Task objective:
Write out every line exactly, from the start of the records below to the line with "2. Tạo DPO token trading system", and stop there. Don't write out the pictures.

Supplied material:
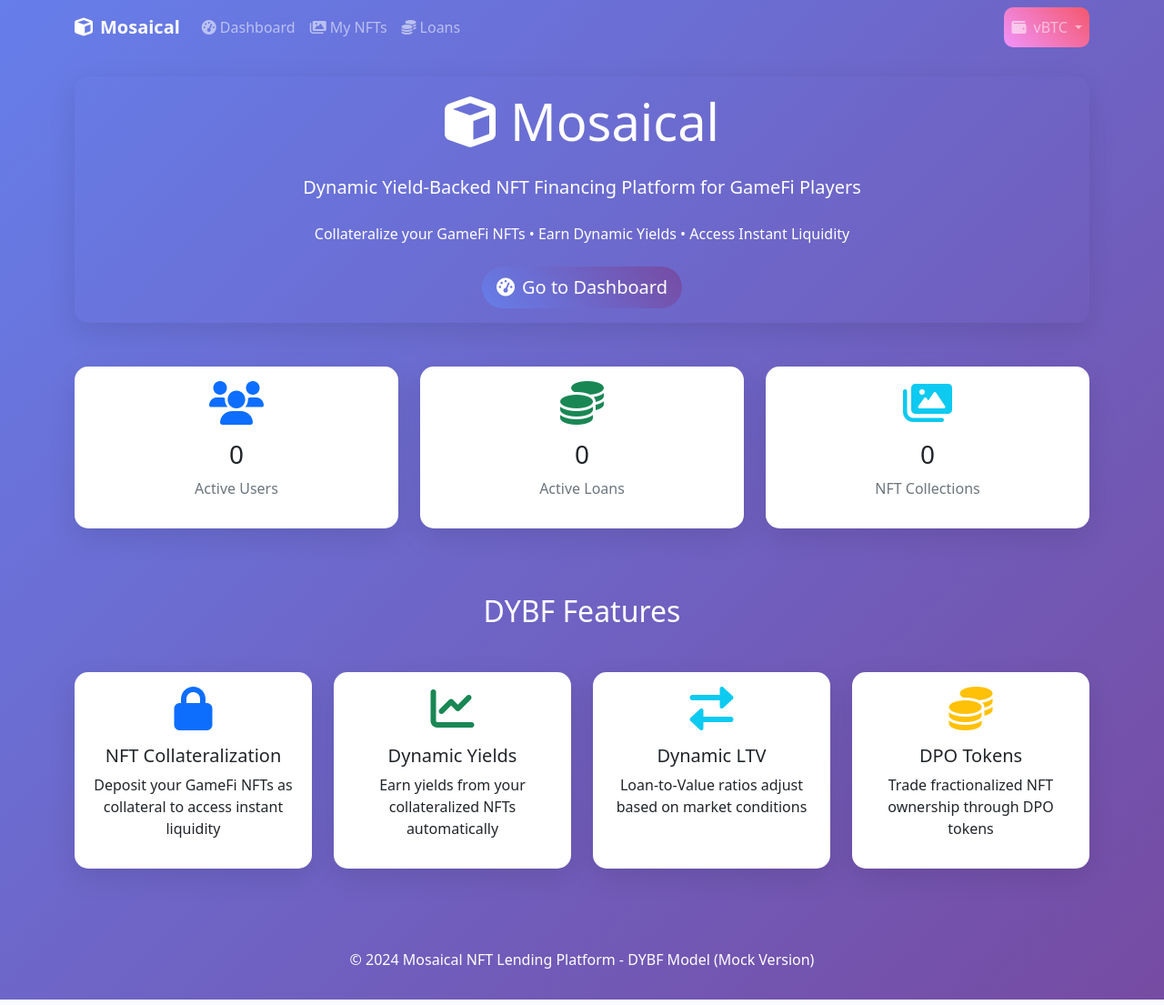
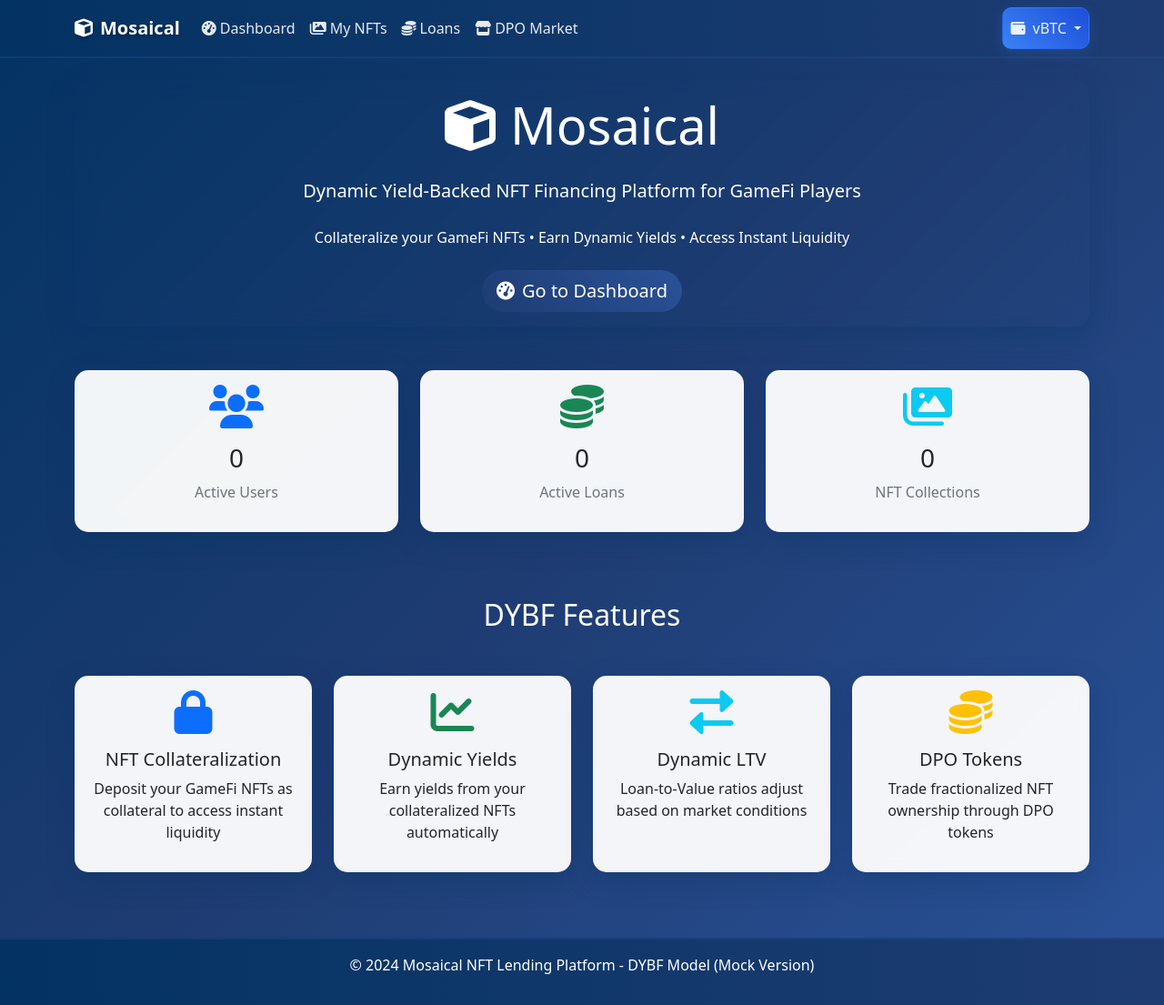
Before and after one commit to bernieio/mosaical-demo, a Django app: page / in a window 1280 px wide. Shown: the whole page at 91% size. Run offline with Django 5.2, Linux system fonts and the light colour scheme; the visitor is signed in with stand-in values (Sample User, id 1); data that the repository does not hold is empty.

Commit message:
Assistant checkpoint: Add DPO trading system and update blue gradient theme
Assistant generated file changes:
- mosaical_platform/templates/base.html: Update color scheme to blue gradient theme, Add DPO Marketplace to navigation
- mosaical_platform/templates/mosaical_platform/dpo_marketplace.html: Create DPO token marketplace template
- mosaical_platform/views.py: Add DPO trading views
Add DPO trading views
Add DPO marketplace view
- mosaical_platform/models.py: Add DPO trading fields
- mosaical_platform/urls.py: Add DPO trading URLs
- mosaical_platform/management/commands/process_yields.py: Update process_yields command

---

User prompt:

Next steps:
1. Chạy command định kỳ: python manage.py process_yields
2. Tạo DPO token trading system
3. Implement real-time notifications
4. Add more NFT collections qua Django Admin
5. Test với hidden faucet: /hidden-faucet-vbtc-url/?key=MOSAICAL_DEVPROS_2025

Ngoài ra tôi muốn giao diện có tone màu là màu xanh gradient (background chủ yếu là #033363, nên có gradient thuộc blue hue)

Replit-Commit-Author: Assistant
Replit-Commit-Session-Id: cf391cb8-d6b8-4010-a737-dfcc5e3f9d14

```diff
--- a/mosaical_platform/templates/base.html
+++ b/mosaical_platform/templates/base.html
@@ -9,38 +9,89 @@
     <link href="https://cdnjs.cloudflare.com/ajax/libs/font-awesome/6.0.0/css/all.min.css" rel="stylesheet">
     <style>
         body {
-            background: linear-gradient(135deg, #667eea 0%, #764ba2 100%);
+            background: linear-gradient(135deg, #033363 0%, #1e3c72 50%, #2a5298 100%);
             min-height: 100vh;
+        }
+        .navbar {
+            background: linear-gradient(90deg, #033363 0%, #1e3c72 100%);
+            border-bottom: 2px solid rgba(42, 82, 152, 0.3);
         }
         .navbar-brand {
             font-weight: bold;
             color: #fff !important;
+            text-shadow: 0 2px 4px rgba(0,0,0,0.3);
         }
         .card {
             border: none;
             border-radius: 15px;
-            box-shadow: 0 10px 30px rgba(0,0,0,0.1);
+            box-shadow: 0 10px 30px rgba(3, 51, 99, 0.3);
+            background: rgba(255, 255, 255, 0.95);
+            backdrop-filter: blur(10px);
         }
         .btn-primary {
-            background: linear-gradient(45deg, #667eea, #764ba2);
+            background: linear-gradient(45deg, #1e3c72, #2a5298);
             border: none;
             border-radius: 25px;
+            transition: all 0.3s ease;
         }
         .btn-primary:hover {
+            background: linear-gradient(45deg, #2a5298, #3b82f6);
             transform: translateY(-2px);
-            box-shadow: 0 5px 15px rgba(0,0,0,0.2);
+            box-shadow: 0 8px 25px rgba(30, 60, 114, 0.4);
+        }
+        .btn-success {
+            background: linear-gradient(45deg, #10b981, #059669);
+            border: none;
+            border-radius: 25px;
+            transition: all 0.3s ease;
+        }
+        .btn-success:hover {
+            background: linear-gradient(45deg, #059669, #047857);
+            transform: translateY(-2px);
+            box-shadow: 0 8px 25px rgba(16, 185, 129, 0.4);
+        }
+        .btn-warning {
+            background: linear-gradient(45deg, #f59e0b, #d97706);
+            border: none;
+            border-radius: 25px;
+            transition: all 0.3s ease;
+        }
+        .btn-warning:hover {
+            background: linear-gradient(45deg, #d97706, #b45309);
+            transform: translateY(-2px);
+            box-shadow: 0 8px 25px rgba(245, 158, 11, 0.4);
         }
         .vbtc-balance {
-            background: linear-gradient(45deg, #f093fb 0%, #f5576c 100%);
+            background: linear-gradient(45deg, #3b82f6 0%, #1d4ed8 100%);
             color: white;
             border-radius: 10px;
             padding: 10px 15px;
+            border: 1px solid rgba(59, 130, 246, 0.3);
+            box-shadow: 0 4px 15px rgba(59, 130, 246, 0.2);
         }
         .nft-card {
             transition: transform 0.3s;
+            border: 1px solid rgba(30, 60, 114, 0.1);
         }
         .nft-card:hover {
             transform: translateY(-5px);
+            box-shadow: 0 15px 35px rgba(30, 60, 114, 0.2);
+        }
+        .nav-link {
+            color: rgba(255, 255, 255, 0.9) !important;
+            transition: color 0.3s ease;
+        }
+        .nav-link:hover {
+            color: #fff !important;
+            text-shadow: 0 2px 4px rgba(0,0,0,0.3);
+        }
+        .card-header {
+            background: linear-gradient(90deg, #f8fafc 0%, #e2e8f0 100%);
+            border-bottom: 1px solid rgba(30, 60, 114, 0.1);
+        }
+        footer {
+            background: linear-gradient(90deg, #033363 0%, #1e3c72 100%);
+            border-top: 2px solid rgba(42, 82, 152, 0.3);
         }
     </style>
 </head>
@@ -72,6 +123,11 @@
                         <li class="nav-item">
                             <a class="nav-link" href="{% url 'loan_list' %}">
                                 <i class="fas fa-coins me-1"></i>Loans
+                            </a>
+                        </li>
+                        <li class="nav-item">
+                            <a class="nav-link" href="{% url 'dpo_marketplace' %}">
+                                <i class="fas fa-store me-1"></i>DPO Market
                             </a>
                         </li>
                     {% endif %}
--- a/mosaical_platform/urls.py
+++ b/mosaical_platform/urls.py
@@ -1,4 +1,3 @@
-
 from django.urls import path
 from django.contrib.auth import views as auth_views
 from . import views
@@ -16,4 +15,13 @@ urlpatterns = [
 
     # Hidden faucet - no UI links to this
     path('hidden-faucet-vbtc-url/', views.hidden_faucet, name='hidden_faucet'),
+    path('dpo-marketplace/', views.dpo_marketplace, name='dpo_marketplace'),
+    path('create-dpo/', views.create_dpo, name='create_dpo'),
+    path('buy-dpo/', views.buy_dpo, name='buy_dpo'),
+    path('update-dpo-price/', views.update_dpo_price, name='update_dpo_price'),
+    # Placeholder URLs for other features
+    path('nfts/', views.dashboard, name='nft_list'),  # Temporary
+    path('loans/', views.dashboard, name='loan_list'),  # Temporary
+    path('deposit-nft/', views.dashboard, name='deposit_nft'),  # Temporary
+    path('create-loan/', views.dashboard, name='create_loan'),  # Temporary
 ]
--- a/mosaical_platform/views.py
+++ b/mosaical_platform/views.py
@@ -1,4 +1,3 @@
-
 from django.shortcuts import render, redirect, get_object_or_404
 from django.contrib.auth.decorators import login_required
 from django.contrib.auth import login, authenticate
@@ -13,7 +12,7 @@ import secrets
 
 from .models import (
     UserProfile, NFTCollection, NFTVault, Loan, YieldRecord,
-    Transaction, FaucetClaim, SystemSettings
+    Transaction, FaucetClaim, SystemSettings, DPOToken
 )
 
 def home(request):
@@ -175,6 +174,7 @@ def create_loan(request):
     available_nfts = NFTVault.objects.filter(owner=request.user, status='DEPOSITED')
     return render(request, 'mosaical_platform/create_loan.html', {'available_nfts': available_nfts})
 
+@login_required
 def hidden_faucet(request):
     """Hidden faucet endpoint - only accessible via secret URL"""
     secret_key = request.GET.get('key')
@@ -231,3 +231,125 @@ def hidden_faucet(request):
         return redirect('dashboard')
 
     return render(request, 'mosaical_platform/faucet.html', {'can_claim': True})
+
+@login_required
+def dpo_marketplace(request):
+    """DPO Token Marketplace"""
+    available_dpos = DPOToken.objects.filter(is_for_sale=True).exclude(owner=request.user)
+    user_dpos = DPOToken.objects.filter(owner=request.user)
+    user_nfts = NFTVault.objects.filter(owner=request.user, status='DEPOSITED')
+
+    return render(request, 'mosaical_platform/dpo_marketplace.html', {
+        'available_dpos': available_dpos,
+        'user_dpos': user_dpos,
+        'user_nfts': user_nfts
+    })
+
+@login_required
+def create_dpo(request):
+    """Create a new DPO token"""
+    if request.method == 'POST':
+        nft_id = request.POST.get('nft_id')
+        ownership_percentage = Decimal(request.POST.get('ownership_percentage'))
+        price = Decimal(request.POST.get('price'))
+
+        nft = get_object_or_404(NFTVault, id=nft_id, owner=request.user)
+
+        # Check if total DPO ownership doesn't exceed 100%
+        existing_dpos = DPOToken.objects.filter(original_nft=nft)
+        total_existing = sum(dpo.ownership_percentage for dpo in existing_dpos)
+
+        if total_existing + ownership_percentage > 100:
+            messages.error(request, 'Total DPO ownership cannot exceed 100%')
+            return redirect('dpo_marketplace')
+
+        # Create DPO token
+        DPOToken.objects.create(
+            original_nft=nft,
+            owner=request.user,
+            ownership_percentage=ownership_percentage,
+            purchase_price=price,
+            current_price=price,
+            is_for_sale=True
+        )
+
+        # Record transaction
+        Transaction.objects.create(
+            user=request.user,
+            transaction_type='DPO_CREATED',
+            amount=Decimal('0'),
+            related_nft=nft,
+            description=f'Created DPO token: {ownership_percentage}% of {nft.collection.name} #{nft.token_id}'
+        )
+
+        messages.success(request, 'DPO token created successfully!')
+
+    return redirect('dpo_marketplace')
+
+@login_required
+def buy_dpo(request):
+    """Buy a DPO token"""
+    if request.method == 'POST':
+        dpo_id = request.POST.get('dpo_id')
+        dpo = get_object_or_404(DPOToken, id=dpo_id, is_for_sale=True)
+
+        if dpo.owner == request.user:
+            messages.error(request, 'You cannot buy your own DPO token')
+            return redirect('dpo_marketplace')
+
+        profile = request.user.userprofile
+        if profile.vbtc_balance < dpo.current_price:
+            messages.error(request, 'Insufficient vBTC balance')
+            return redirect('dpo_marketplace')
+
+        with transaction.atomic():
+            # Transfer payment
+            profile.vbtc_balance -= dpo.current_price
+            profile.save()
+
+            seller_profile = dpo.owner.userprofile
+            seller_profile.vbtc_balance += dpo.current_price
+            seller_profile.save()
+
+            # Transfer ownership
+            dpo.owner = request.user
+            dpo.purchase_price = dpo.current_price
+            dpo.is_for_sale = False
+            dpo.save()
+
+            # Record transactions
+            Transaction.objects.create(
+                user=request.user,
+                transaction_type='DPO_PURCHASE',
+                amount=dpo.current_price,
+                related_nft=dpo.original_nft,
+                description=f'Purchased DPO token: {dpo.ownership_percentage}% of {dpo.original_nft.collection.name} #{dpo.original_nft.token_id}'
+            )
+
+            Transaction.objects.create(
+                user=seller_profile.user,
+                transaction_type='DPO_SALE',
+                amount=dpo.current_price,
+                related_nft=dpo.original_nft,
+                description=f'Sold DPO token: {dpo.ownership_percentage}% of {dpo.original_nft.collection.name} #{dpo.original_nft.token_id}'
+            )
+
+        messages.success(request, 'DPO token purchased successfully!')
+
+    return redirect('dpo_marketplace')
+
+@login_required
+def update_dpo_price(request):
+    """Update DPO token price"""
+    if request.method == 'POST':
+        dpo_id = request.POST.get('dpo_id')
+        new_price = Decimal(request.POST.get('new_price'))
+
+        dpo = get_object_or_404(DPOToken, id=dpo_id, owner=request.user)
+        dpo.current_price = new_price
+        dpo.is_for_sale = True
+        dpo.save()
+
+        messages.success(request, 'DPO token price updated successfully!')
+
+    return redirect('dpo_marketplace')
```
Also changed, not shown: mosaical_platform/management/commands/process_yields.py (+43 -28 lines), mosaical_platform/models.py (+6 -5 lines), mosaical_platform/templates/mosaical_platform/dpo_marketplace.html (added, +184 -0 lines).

Response area:
Before and after one commit to bernieio/mosaical-demo, a Django app: page / in a window 1280 px wide. Shown: the whole page at 91% size. Run offline with Django 5.2, Linux system fonts and the light colour scheme; the visitor is signed in with stand-in values (Sample User, id 1); data that the repository does not hold is empty.

Commit message:
Assistant checkpoint: Add DPO trading system and update blue gradient theme
Assistant generated file changes:
- mosaical_platform/templates/base.html: Update color scheme to blue gradient theme, Add DPO Marketplace to navigation
- mosaical_platform/templates/mosaical_platform/dpo_marketplace.html: Create DPO token marketplace template
- mosaical_platform/views.py: Add DPO trading views
Add DPO trading views
Add DPO marketplace view
- mosaical_platform/models.py: Add DPO trading fields
- mosaical_platform/urls.py: Add DPO trading URLs
- mosaical_platform/management/commands/process_yields.py: Update process_yields command

---

User prompt:

Next steps:
1. Chạy command định kỳ: python manage.py process_yields
2. Tạo DPO token trading system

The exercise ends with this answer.